## DESCRIPTION OF THE TASK
Scan the listing below for the word "GoalProvider", then copy each line that has it.
Segment Open
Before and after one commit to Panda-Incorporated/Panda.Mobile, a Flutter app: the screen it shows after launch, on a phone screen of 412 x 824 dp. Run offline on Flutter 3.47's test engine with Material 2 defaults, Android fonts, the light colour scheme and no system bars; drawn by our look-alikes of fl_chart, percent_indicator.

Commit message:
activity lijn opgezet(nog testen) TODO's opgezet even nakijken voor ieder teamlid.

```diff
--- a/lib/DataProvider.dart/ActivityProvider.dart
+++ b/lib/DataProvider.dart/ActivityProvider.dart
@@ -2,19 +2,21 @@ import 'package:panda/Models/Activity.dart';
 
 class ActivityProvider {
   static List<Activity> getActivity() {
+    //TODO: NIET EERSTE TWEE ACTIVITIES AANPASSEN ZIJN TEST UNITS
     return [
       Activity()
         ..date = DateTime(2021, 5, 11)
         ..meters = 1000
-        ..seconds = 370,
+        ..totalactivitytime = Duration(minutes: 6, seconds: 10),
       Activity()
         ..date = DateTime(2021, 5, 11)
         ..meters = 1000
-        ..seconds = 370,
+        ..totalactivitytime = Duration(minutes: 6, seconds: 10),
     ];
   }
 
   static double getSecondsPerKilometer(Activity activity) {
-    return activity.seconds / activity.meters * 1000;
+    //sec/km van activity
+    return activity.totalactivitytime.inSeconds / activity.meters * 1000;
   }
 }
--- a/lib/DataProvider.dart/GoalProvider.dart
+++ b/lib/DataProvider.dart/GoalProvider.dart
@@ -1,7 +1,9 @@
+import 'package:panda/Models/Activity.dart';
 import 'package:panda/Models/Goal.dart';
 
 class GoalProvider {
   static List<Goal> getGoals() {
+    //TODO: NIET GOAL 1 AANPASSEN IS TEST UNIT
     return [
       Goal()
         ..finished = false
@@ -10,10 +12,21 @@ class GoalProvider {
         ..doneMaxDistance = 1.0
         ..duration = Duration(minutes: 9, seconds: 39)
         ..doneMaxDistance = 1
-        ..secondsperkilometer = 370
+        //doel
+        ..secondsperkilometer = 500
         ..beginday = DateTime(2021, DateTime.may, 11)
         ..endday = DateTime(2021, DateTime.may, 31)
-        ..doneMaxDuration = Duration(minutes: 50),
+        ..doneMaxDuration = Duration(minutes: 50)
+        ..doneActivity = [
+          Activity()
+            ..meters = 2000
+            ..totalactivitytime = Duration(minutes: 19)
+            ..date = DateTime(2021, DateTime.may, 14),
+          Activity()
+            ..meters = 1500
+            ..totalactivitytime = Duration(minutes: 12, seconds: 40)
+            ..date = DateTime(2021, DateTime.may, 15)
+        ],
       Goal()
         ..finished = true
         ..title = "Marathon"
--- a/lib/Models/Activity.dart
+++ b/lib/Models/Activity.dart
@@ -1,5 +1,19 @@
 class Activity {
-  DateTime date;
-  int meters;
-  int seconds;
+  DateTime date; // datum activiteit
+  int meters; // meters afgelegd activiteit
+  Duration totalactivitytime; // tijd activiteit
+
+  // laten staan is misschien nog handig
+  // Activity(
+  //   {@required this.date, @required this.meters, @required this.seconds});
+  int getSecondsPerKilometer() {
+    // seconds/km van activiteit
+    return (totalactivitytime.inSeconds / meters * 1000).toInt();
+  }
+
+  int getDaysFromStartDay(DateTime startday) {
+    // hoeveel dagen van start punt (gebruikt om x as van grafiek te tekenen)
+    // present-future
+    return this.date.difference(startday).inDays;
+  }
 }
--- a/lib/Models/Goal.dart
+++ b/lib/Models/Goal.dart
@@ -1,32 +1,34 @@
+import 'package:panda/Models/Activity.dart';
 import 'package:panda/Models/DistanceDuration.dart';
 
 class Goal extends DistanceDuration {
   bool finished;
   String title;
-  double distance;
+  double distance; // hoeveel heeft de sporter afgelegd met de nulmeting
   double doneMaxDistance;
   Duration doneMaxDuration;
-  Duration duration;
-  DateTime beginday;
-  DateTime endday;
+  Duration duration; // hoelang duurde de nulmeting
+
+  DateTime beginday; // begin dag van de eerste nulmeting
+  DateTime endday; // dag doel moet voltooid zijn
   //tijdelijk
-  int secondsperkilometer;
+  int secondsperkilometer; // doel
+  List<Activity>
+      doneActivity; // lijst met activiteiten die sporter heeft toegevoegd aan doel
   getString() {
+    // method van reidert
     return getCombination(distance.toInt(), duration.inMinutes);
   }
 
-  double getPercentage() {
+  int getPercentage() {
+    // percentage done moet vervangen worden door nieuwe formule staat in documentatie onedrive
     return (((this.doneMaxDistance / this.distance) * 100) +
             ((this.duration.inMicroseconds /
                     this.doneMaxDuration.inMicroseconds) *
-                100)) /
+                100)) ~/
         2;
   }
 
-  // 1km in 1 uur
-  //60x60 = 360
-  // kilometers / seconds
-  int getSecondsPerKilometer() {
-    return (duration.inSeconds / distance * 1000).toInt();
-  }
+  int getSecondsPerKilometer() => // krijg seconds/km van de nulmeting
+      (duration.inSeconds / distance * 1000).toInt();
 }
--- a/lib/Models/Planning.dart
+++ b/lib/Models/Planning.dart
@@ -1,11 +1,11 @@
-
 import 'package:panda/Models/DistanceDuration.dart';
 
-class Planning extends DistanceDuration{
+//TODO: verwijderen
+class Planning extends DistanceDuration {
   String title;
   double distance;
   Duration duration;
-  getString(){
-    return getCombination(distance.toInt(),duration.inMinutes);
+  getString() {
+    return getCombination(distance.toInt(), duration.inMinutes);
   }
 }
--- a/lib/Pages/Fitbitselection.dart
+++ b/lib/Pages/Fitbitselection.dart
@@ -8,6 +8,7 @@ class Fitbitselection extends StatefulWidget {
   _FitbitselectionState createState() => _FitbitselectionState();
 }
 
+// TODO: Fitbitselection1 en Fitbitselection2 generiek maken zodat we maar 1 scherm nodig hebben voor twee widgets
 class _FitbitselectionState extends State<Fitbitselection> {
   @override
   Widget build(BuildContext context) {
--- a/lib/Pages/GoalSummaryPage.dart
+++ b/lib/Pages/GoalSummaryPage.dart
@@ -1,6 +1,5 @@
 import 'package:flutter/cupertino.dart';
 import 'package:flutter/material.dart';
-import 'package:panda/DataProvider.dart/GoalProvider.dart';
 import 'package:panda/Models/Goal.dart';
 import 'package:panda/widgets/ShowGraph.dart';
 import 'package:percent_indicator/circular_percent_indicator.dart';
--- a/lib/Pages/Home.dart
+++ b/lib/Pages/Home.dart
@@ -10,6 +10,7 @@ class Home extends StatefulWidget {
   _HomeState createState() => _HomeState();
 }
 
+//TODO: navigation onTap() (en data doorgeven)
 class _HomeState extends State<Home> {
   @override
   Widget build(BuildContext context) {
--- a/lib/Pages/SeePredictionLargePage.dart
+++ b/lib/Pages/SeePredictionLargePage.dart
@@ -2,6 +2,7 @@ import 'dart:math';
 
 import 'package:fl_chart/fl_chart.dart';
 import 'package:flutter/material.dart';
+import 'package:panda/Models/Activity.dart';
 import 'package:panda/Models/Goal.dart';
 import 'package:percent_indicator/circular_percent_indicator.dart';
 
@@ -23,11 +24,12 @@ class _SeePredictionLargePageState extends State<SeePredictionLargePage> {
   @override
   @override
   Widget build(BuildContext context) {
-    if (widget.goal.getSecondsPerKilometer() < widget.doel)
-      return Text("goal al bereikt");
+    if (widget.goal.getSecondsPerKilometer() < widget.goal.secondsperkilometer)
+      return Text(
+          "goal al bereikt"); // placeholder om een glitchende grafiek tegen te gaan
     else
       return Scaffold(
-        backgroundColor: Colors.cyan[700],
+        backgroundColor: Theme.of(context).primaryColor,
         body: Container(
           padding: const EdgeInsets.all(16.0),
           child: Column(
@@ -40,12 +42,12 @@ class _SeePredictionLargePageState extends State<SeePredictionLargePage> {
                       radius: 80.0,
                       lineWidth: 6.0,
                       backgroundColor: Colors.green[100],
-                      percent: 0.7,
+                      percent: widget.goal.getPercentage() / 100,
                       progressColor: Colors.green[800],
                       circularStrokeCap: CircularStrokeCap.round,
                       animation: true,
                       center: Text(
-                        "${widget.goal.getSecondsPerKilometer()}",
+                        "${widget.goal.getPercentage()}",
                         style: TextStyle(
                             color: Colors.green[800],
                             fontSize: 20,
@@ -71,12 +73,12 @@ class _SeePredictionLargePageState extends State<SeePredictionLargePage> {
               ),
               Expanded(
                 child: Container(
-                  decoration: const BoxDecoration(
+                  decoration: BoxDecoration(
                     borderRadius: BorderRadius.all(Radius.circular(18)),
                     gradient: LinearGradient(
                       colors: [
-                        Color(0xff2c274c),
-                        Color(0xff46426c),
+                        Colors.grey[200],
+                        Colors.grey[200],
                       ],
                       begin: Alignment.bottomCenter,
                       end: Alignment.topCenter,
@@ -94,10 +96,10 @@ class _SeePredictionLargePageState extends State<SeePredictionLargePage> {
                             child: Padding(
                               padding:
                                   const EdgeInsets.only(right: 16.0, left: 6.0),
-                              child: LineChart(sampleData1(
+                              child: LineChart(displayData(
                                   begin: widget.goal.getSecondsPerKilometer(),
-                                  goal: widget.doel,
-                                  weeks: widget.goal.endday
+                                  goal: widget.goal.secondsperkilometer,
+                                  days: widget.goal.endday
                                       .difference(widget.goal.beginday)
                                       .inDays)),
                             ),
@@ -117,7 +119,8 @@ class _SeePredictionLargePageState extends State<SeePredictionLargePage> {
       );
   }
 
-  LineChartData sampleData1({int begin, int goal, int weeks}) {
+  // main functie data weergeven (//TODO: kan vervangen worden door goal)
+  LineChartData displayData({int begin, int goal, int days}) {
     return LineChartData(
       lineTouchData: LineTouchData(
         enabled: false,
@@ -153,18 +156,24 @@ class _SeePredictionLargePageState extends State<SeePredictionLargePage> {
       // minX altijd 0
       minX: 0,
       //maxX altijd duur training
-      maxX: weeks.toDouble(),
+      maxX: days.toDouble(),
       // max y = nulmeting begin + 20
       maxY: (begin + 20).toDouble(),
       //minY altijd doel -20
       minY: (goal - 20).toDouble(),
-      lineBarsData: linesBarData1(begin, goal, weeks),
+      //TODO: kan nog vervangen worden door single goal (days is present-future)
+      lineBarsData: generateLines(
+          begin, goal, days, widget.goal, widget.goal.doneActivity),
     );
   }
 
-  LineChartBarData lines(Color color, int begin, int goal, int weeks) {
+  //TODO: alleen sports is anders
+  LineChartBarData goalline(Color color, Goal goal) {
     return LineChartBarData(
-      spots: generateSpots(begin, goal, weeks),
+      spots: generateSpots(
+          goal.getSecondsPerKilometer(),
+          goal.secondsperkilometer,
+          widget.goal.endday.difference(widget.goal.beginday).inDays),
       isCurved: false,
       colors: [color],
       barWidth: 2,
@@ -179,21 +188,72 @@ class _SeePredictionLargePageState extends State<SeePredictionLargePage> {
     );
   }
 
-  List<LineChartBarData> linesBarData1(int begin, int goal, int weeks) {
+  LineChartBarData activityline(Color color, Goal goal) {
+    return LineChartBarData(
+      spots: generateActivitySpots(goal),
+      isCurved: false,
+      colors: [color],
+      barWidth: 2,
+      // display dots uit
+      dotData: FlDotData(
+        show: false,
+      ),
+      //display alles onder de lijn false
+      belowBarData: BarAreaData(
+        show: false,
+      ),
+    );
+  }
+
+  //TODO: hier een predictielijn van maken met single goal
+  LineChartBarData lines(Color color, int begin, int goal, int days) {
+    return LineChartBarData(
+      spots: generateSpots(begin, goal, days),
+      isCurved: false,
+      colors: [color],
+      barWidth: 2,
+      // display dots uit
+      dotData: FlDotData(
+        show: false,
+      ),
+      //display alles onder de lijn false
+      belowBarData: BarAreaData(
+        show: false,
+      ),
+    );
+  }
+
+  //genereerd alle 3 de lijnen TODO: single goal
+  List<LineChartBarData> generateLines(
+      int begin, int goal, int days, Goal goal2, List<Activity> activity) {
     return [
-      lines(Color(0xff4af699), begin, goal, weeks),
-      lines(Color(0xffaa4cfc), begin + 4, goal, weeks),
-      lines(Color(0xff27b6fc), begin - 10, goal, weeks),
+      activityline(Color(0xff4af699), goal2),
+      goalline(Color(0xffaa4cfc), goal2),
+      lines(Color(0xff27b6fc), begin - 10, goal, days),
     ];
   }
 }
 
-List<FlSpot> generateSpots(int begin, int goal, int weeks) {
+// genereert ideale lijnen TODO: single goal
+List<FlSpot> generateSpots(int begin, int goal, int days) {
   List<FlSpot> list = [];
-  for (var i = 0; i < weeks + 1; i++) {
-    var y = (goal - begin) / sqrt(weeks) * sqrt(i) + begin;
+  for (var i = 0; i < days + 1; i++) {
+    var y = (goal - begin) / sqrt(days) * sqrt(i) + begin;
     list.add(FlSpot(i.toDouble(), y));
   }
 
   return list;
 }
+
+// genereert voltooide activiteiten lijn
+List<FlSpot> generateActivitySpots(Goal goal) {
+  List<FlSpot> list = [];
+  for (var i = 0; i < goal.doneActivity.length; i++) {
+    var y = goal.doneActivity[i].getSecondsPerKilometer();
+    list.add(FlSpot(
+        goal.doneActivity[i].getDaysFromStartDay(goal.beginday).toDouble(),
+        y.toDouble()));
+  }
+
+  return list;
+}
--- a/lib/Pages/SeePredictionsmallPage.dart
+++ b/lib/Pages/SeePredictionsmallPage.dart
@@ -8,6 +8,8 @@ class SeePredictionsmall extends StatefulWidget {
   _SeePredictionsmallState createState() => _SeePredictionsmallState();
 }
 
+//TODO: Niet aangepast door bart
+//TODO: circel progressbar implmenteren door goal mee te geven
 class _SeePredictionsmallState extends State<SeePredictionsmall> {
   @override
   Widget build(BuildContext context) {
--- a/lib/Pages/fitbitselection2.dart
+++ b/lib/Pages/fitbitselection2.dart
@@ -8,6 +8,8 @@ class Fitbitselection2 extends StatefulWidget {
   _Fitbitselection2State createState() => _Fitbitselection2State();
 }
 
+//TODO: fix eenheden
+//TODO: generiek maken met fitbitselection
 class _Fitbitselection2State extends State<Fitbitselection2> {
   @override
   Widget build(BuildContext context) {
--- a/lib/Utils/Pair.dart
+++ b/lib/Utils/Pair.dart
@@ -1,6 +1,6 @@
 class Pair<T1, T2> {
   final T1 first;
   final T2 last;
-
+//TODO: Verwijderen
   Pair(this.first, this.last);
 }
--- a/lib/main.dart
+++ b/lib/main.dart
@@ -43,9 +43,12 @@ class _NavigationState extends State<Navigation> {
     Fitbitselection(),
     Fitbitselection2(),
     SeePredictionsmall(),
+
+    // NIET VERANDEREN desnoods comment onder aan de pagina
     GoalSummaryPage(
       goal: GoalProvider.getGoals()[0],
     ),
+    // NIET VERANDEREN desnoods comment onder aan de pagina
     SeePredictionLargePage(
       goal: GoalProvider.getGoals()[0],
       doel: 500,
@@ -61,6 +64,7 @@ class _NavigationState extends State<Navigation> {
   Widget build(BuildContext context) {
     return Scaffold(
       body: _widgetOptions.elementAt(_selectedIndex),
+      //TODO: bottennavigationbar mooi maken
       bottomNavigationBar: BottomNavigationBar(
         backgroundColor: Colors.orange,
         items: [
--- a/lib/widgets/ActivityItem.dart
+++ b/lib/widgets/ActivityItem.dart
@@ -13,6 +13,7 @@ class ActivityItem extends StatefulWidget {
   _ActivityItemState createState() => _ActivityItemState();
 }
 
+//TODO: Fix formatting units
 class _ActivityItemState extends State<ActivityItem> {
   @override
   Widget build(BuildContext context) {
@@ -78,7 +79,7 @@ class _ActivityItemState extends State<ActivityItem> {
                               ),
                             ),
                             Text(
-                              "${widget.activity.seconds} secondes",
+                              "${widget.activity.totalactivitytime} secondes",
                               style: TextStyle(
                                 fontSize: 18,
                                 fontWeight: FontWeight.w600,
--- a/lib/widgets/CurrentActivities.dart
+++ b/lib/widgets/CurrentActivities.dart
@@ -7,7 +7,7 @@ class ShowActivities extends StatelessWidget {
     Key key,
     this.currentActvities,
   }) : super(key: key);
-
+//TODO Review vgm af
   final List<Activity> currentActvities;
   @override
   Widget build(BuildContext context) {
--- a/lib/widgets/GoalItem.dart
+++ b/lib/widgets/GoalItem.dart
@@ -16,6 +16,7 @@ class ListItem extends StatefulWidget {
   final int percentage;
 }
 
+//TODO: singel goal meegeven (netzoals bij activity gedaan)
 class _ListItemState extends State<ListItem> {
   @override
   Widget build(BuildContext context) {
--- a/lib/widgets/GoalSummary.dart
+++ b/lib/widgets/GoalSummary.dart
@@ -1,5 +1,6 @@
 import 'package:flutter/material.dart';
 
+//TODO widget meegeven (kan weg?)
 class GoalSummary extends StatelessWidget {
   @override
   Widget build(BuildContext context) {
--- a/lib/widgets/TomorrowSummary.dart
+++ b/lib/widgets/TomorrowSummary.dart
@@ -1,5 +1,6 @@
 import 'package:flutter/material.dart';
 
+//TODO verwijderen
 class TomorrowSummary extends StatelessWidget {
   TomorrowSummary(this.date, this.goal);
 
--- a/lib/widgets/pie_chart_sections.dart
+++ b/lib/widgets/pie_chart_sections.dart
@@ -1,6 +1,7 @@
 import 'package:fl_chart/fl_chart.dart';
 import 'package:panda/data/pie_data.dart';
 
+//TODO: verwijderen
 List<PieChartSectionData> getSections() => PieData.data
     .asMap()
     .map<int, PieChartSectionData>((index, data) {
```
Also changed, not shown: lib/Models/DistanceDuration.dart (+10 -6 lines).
Segment Closed
## SOLUTION
--- a/lib/DataProvider.dart/GoalProvider.dart
+++ b/lib/DataProvider.dart/GoalProvider.dart
 class GoalProvider {
@@ -10,10 +12,21 @@ class GoalProvider {
-import 'package:panda/DataProvider.dart/GoalProvider.dart';
       goal: GoalProvider.getGoals()[0],
       goal: GoalProvider.getGoals()[0],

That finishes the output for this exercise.